_Brief_
Where the string "after" appears in a line of the material below, copy that line.

====== Records for the task ======

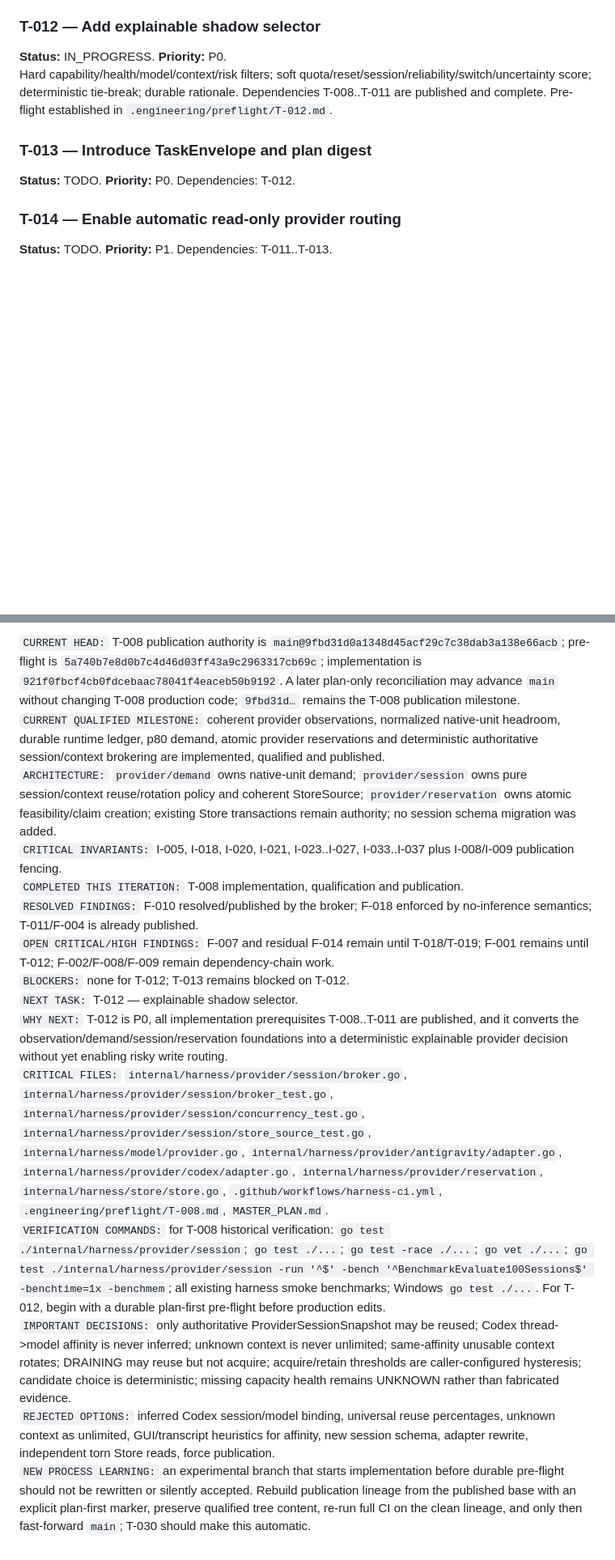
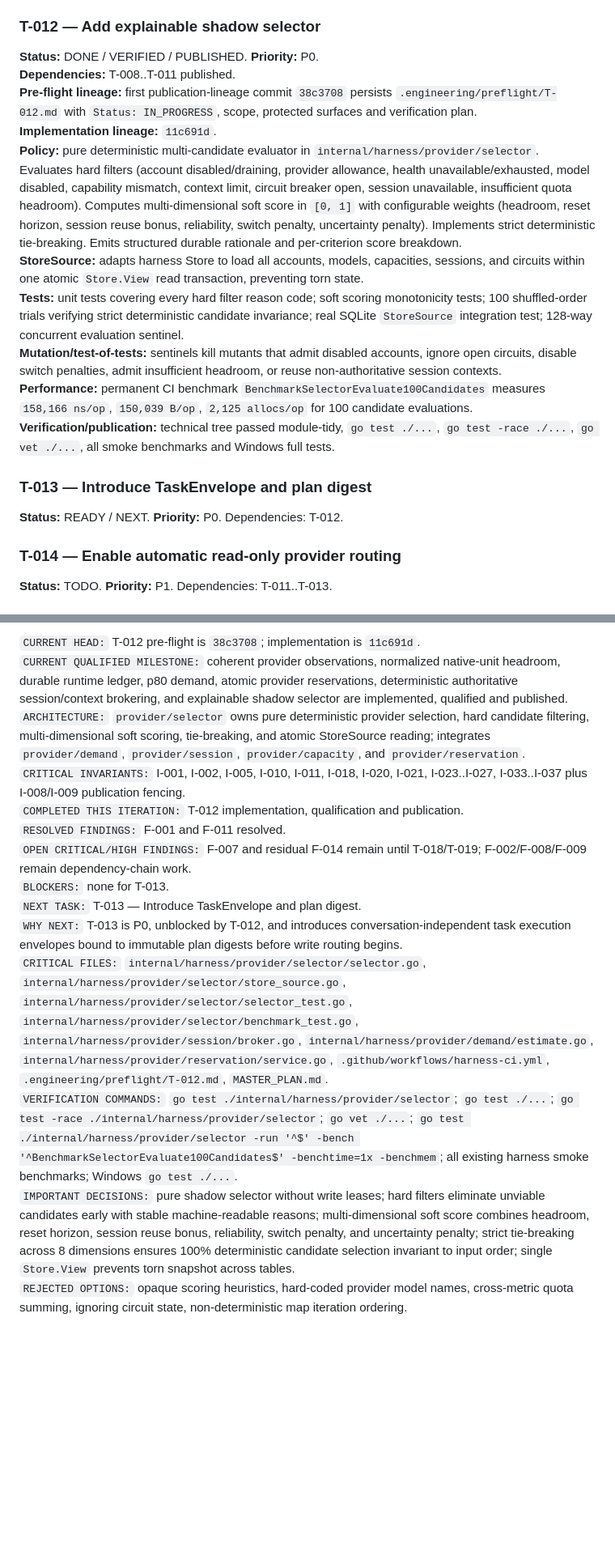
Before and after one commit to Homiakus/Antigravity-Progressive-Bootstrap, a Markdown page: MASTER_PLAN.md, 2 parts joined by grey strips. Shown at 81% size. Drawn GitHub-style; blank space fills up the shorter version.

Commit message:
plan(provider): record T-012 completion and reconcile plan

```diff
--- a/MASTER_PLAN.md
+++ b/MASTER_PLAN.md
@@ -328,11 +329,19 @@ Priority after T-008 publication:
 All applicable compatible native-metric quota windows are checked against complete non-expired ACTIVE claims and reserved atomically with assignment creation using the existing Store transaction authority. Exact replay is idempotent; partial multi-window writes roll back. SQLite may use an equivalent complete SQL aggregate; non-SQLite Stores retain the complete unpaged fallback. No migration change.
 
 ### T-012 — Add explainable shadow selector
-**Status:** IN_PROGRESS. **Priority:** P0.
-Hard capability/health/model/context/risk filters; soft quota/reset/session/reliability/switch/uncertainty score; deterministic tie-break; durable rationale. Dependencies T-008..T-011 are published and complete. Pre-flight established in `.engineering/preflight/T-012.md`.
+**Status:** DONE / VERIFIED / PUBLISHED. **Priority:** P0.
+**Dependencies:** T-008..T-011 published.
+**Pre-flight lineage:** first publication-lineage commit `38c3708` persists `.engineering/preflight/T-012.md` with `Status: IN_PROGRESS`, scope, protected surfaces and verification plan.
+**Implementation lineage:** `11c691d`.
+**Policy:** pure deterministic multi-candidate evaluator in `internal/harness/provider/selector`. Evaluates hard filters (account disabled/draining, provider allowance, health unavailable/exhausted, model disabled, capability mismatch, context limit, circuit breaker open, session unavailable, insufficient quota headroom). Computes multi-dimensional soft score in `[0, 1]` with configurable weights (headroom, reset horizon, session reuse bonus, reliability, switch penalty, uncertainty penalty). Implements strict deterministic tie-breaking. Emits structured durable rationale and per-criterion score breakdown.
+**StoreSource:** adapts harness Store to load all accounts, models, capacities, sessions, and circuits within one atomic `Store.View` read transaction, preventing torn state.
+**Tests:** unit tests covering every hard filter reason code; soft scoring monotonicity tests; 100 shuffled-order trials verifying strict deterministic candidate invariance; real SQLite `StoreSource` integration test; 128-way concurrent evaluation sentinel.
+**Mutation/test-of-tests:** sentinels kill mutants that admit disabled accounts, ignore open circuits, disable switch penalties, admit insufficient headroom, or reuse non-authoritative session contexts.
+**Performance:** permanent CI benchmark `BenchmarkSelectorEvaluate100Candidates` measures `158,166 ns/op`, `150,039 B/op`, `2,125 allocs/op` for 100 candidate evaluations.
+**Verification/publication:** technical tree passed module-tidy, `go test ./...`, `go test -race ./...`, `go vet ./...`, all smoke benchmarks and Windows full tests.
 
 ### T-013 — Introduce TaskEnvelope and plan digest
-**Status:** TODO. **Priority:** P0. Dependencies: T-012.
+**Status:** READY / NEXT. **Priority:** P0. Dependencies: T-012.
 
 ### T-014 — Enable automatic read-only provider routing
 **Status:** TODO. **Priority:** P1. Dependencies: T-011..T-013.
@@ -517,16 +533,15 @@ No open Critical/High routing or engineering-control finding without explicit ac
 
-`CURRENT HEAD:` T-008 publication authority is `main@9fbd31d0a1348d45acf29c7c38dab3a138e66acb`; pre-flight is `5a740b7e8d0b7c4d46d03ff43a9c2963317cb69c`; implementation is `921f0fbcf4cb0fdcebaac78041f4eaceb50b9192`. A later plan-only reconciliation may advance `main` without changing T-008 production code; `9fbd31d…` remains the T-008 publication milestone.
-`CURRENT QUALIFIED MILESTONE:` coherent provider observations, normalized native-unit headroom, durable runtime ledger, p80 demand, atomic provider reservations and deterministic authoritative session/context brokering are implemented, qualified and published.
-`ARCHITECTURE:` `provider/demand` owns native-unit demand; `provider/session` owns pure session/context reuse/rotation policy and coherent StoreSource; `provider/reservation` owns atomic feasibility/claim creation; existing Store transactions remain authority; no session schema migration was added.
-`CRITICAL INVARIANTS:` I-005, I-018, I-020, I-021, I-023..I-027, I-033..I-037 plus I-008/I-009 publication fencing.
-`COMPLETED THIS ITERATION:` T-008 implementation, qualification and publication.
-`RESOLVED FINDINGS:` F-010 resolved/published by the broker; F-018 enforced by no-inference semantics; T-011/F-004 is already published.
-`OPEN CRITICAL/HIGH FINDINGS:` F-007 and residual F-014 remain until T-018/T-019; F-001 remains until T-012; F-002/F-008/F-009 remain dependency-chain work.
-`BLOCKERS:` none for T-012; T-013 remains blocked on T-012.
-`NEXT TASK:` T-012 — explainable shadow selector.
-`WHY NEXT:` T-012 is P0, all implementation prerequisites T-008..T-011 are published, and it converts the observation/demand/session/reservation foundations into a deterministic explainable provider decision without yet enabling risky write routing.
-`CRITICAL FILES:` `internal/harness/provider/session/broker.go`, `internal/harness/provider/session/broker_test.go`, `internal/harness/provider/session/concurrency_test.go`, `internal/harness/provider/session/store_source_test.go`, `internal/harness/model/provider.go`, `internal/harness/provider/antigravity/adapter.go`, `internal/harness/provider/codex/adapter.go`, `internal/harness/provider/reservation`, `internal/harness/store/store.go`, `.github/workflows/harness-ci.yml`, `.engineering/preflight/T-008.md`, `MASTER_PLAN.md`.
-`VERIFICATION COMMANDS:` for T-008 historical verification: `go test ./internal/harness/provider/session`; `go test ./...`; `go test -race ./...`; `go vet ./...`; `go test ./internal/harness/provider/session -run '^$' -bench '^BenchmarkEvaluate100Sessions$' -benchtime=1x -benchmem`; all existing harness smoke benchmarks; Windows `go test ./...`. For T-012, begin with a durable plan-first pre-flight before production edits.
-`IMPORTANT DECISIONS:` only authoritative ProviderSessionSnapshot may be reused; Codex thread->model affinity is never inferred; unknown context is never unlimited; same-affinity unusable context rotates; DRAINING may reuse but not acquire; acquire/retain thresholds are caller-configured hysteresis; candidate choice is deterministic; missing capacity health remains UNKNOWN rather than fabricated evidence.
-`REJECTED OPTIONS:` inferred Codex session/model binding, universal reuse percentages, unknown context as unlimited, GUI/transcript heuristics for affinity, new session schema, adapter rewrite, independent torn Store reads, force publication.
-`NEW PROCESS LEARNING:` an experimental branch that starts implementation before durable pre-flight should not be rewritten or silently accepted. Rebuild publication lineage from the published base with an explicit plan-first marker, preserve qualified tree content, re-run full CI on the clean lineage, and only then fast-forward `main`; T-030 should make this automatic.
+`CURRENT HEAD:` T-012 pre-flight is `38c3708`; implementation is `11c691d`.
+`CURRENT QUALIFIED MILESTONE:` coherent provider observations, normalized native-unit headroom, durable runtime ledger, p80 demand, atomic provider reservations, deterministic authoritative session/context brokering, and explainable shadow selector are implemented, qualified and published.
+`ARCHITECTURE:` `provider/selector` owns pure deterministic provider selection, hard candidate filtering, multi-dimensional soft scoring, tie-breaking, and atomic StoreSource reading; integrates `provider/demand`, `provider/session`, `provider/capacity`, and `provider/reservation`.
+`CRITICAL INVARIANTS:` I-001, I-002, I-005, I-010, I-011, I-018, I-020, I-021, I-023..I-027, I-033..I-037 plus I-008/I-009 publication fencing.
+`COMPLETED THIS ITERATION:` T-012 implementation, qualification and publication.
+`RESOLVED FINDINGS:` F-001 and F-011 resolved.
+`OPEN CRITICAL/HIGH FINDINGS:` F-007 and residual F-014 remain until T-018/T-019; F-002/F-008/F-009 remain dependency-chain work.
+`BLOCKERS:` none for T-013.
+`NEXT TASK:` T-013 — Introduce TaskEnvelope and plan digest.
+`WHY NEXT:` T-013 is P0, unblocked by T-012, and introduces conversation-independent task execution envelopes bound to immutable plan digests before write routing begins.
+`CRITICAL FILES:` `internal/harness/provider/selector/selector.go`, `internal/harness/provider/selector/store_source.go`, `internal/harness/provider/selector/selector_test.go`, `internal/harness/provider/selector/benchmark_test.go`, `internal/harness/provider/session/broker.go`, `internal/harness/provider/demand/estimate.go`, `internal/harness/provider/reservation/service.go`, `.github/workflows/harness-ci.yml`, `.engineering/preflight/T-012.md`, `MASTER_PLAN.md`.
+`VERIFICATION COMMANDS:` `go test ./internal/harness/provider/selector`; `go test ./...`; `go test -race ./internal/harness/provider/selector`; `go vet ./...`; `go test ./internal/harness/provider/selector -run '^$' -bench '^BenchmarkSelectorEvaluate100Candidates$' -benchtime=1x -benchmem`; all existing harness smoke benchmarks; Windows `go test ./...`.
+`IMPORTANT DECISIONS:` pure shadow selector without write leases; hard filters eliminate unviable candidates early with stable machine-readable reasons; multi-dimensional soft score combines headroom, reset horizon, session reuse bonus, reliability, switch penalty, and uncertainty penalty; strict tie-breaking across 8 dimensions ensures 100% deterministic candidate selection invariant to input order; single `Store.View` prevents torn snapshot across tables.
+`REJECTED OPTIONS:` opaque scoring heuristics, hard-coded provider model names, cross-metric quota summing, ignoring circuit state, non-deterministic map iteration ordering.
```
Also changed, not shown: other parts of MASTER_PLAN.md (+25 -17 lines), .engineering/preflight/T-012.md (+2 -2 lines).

======
====== Records for the task ======

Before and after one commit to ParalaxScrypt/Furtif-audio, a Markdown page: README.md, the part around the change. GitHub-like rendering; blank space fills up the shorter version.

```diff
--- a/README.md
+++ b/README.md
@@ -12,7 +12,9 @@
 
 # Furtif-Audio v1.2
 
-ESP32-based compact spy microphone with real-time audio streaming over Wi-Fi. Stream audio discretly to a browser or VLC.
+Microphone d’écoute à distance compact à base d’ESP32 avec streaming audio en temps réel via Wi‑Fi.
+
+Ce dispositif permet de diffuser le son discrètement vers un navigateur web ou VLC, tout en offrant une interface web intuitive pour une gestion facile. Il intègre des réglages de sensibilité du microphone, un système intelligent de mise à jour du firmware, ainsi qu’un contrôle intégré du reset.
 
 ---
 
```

======

_Answer section_
Before and after one commit to Homiakus/Antigravity-Progressive-Bootstrap, a Markdown page: MASTER_PLAN.md, 2 parts joined by grey strips. Shown at 81% size. Drawn GitHub-style; blank space fills up the shorter version.
@@ -328,11 +329,19 @@ Priority after T-008 publication:
Before and after one commit to ParalaxScrypt/Furtif-audio, a Markdown page: README.md, the part around the change. GitHub-like rendering; blank space fills up the shorter version.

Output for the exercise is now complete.